Illinois Governor Bruce Rauner, January 25, 2017
“For years Illinois has provided the lowest percentage of education financial support from any state in the country. And we have the largest gap between funding for high income schools and low income schools in the country, both across the state and within the city of Chicago.” . . .
“We haven’t had a full year budget of some kind in a year-and-a-half– and we haven’t had a state budget that is truly balanced in decades. We have more than $11 billion in unpaid bills, a $130 billion unfunded pension liability, and the worst credit rating in the nation. We have the 5th highest overall tax burden and one of the lowest rates of job creation of any state.”
Montana Gov. Steve Bullock, January 24, 2017
“And while I’m so pleased that Montana leads the nation in many economic indicators, I cannot tolerate that Montana leads the nation in youth suicide. I am haunted by this statistic, and I imagine you are as well. I am proposing $1 million to fund evidence-based pilot programs. We will take what we learn from these efforts to bring it to scale, to better keep our kids safe.
New Hampshire Gov. Chris Sununu, Feb. 9, 2017
“We all know that our energy rates are among the highest in the nation. It’s an economic development issue and an affordability issue for our citizens.
“We need to work on energy rates for everyone, but the people struggling the most are on fixed incomes, often low-income rate payers, and are struggling to afford their energy bill.
“I propose to dedicate 20% of the renewable energy fund to supplement our current electricity relief programs for low-income families.
“Fixing energy is a long-term problem, but some people can’t wait. And we simply have to provide them resources today.”
Oklahoma Gov. Mary Fallin, February 6, 2017
“It’s no secret our prison population is in a crisis with over 61,000 people under the jurisdiction of corrections. Our prisons are way over capacity, and our prison population is expected to grow by 25 percent in the next 10 years.
“Oklahoma’s overall incarceration rate is the second-highest in the country. We lead the nation in female incarceration – incarcerating women at two and a half times the national average.
Oregon Gov. Kate Brown inaugural address, January 9, 2017
“Our schools continue to be among the nation’s leaders in all the wrong categories–the largest class size, the shortest school year, and the highest dropout rate.”
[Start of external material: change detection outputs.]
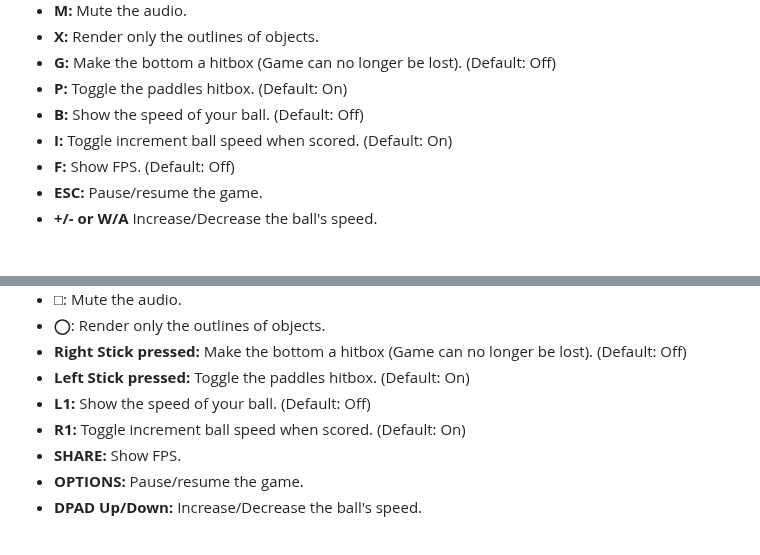
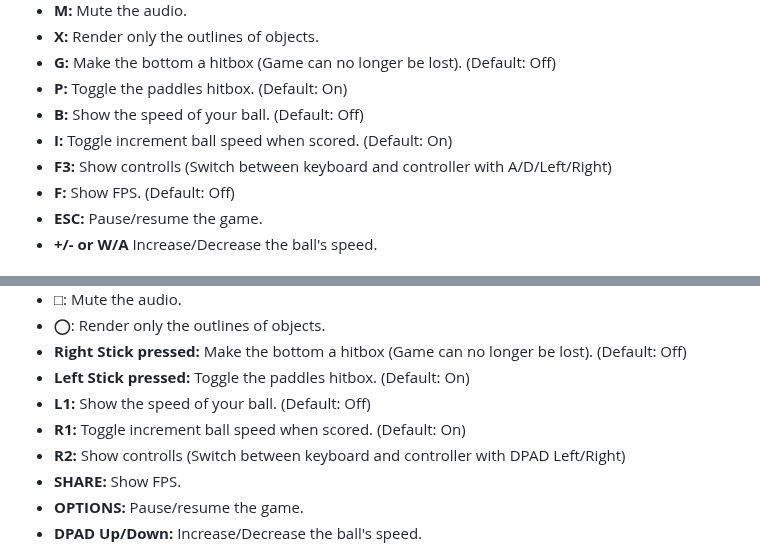
Before and after one commit to cunterrainer/Breakout, a Markdown page: README.md, 2 parts joined by grey strips. Drawn GitHub-style.

Commit message:
added controll screen controlls

```diff
--- a/README.md
+++ b/README.md
@@ -14,6 +14,7 @@ Welcome to Breakout, a classic arcade game! This version reintroduces the excite
 - **P:** Toggle the paddles hitbox. (Default: On)
 - **B:** Show the speed of your ball. (Default: Off)
 - **I:** Toggle increment ball speed when scored. (Default: On)
+- **F3:** Show controlls (Switch between keyboard and controller with A/D/Left/Right)
 - **F:** Show FPS. (Default: Off)
 - **ESC:** Pause/resume the game.
 - **+/- or W/A** Increase/Decrease the ball's speed.
@@ -29,6 +30,7 @@ Here, the PS4 controller buttons are used as an example, but other controllers w
 - **Left Stick pressed:** Toggle the paddles hitbox. (Default: On)
 - **L1:** Show the speed of your ball. (Default: Off)
 - **R1:** Toggle increment ball speed when scored. (Default: On)
+- **R2:** Show controlls (Switch between keyboard and controller with DPAD Left/Right)
 - **SHARE:** Show FPS.
 - **OPTIONS:** Pause/resume the game.
 - **DPAD Up/Down:**  Increase/Decrease the ball's speed.
```
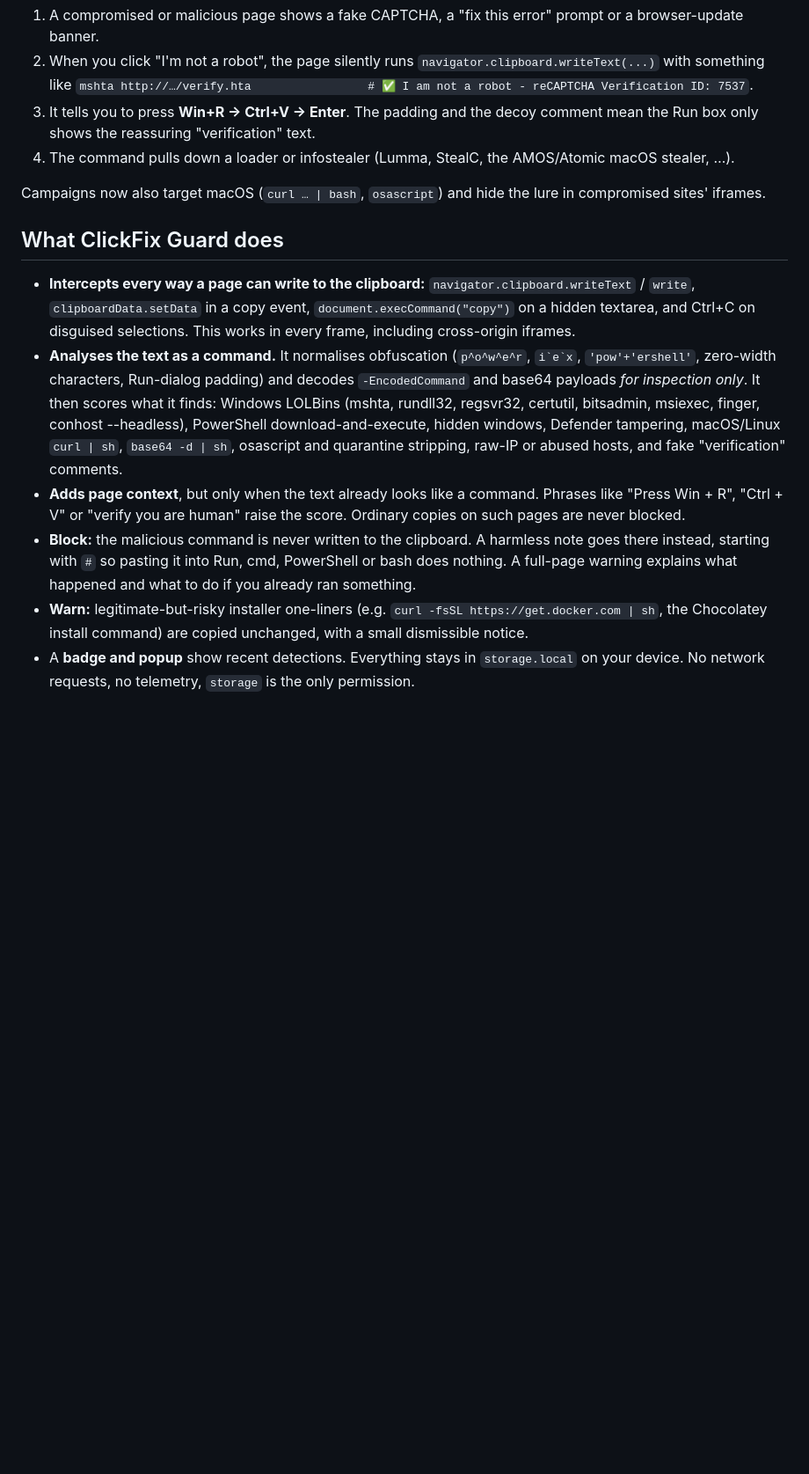
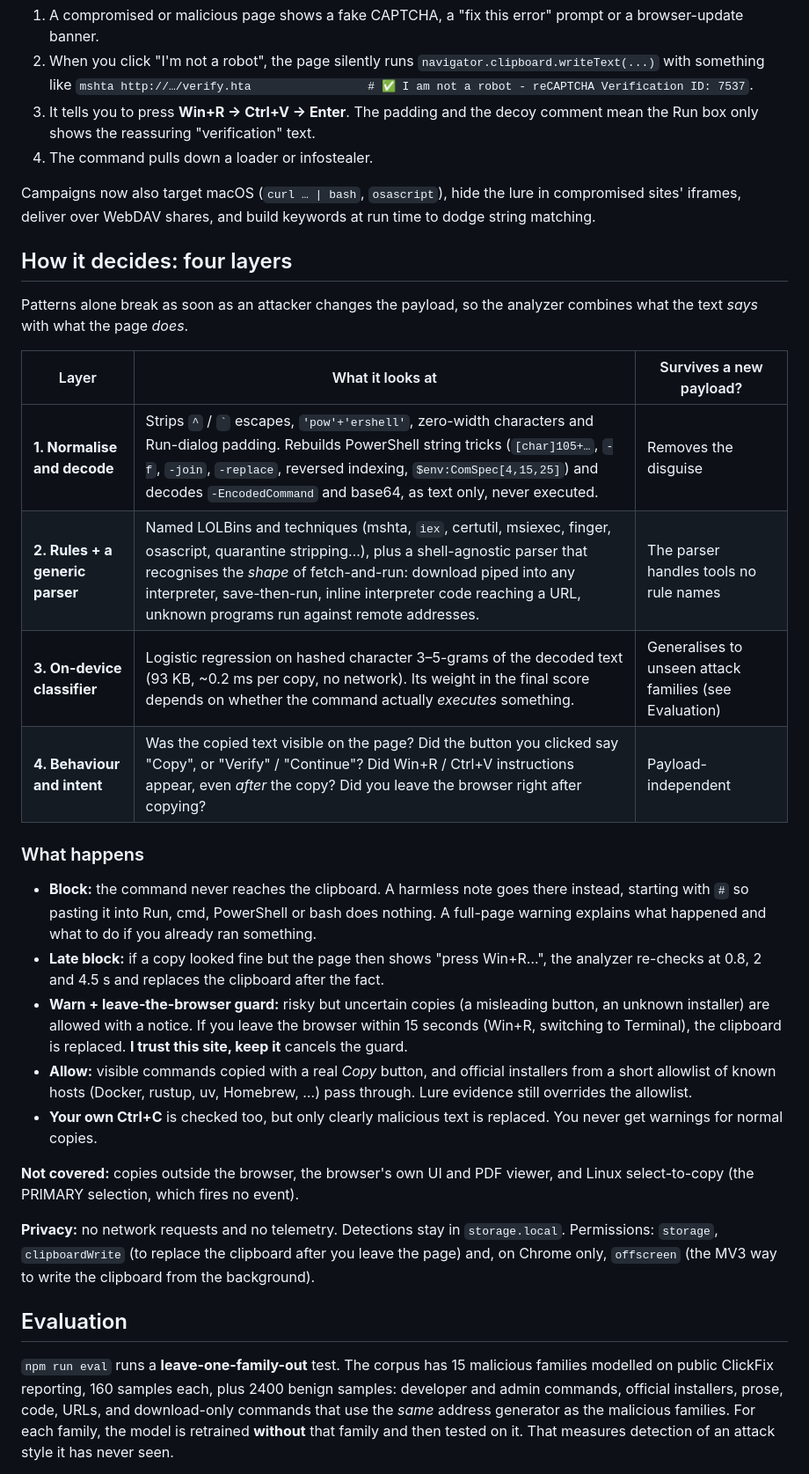
Before and after one commit to samdem-ai/clickfix-guard-extention, a Markdown page: README.md, the part around one of its changes. Shown at 88% size. GitHub-like rendering; blank space fills up the shorter version.

Commit message:
docs: four-layer design, leave-one-family-out results, OS hardening guide

```diff
--- a/README.md
+++ b/README.md
@@ -20,37 +20,59 @@ SmartScreen and Gatekeeper never see it. A typical attack goes like this:
 3. It tells you to press **Win+R → Ctrl+V → Enter**. The padding and the
    decoy comment mean the Run box only shows the reassuring "verification"
    text.
-4. The command pulls down a loader or infostealer (Lumma, StealC, the
-   AMOS/Atomic macOS stealer, …).
+4. The command pulls down a loader or infostealer.
 
-Campaigns now also target macOS (`curl … | bash`, `osascript`) and hide the
-lure in compromised sites' iframes.
+Campaigns now also target macOS (`curl … | bash`, `osascript`), hide the
+lure in compromised sites' iframes, deliver over WebDAV shares, and build
+keywords at run time to dodge string matching.
 
-## What ClickFix Guard does
+## How it decides: four layers
 
-- **Intercepts every way a page can write to the clipboard:**
-  `navigator.clipboard.writeText` / `write`, `clipboardData.setData` in a
-  copy event, `document.execCommand("copy")` on a hidden textarea, and
-  Ctrl+C on disguised selections. This works in every frame, including
-  cross-origin iframes.
-- **Analyses the text as a command.** It normalises obfuscation (`p^o^w^e^r`,
-  `` i`e`x ``, `'pow'+'ershell'`, zero-width characters, Run-dialog padding)
-  and decodes `-EncodedCommand` and base64 payloads *for inspection only*. It
-  then scores what it finds: Windows LOLBins (mshta, rundll32, regsvr32,
-  certutil, bitsadmin, msiexec, finger, conhost --headless), PowerShell
-  download-and-execute, hidden windows, Defender tampering, macOS/Linux
-  `curl | sh`, `base64 -d | sh`, osascript and quarantine stripping, raw-IP
-  or abused hosts, and fake "verification" comments.
-- **Adds page context**, but only when the text already looks like a command.
-  Phrases like "Press Win + R", "Ctrl + V" or "verify you are human" raise
-  the score. Ordinary copies on such pages are never blocked.
-- **Block:** the malicious command is never written to the clipboard. A
-  harmless note goes there instead, starting with `#` so pasting it into Run,
-  cmd, PowerShell or bash does nothing. A full-page warning explains what
-  happened and what to do if you already ran something.
-- **Warn:** legitimate-but-risky installer one-liners (e.g.
-  `curl -fsSL https://get.docker.com | sh`, the Chocolatey install command)
-  are copied unchanged, with a small dismissible notice.
-- A **badge and popup** show recent detections. Everything stays in
-  `storage.local` on your device. No network requests, no telemetry,
-  `storage` is the only permission.
+Patterns alone break as soon as an attacker changes the payload, so the
+analyzer combines what the text *says* with what the page *does*.
+
+| Layer | What it looks at | Survives a new payload? |
+|---|---|---|
+| **1. Normalise and decode** | Strips `^` / `` ` `` escapes, `'pow'+'ershell'`, zero-width characters and Run-dialog padding. Rebuilds PowerShell string tricks (`[char]105+…`, `-f`, `-join`, `-replace`, reversed indexing, `$env:ComSpec[4,15,25]`) and decodes `-EncodedCommand` and base64, as text only, never executed. | Removes the disguise |
+| **2. Rules + a generic parser** | Named LOLBins and techniques (mshta, `iex`, certutil, msiexec, finger, osascript, quarantine stripping…), plus a shell-agnostic parser that recognises the *shape* of fetch-and-run: download piped into any interpreter, save-then-run, inline interpreter code reaching a URL, unknown programs run against remote addresses. | The parser handles tools no rule names |
+| **3. On-device classifier** | Logistic regression on hashed character 3–5-grams of the decoded text (93 KB, ~0.2 ms per copy, no network). Its weight in the final score depends on whether the command actually *executes* something. | Generalises to unseen attack families (see Evaluation) |
+| **4. Behaviour and intent** | Was the copied text visible on the page? Did the button you clicked say "Copy", or "Verify" / "Continue"? Did Win+R / Ctrl+V instructions appear, even *after* the copy? Did you leave the browser right after copying? | Payload-independent |
+
+### What happens
+
+- **Block:** the command never reaches the clipboard. A harmless note goes
+  there instead, starting with `#` so pasting it into Run, cmd, PowerShell or
+  bash does nothing. A full-page warning explains what happened and what to
+  do if you already ran something.
+- **Late block:** if a copy looked fine but the page then shows "press
+  Win+R…", the analyzer re-checks at 0.8, 2 and 4.5 s and replaces the
+  clipboard after the fact.
+- **Warn + leave-the-browser guard:** risky but uncertain copies (a misleading
+  button, an unknown installer) are allowed with a notice. If you leave the
+  browser within 15 seconds (Win+R, switching to Terminal), the clipboard is
+  replaced. **I trust this site, keep it** cancels the guard.
+- **Allow:** visible commands copied with a real *Copy* button, and official
+  installers from a short allowlist of known hosts (Docker, rustup, uv,
+  Homebrew, …) pass through. Lure evidence still overrides the allowlist.
+- **Your own Ctrl+C** is checked too, but only clearly malicious text is
+  replaced. You never get warnings for normal copies.
+
+**Not covered:** copies outside the browser, the browser's own UI and PDF
+viewer, and Linux select-to-copy (the PRIMARY selection, which fires no
+event).
+
+**Privacy:** no network requests and no telemetry. Detections stay in
+`storage.local`. Permissions: `storage`, `clipboardWrite` (to replace the
+clipboard after you leave the page) and, on Chrome only, `offscreen` (the
+MV3 way to write the clipboard from the background).
+
+## Evaluation
+
+`npm run eval` runs a **leave-one-family-out** test. The corpus has 15
+malicious families modelled on public ClickFix reporting, 160 samples each,
+plus 2400 benign samples: developer and admin commands, official
+installers, prose, code, URLs, and download-only commands that use the
+*same* address generator as the malicious families. For each family, the
+model is retrained **without** that family and then tested on it. That
+measures detection of an attack style it has never seen.
+
```
Also changed, not shown: other parts of README.md (+90 -39 lines), docs/hardening.md (added, +48 -0 lines).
Tennessee Governor Bill Haslam, January 30, 2017
“While we take great pride in paying the lowest amount of tax as a percentage of income in the country as individuals, unfortunately that’s not true for our business taxes. We are the third highest in the country in business taxes as a percentage of income and as a percentage of our budget.”
Texas Governor Greg Abbott, January 31, 2017
“Texas schools are filled with some of the best teachers in America who are called to their profession. Unfortunately, a small number of teachers have given Texas an unwanted ranking. Texas reportedly leads the nation in teacher-student sexual assaults. Some of those teachers are not prosecuted. And worse, some are shuffled off to other schools.We are the ones with the duty to do something about it.”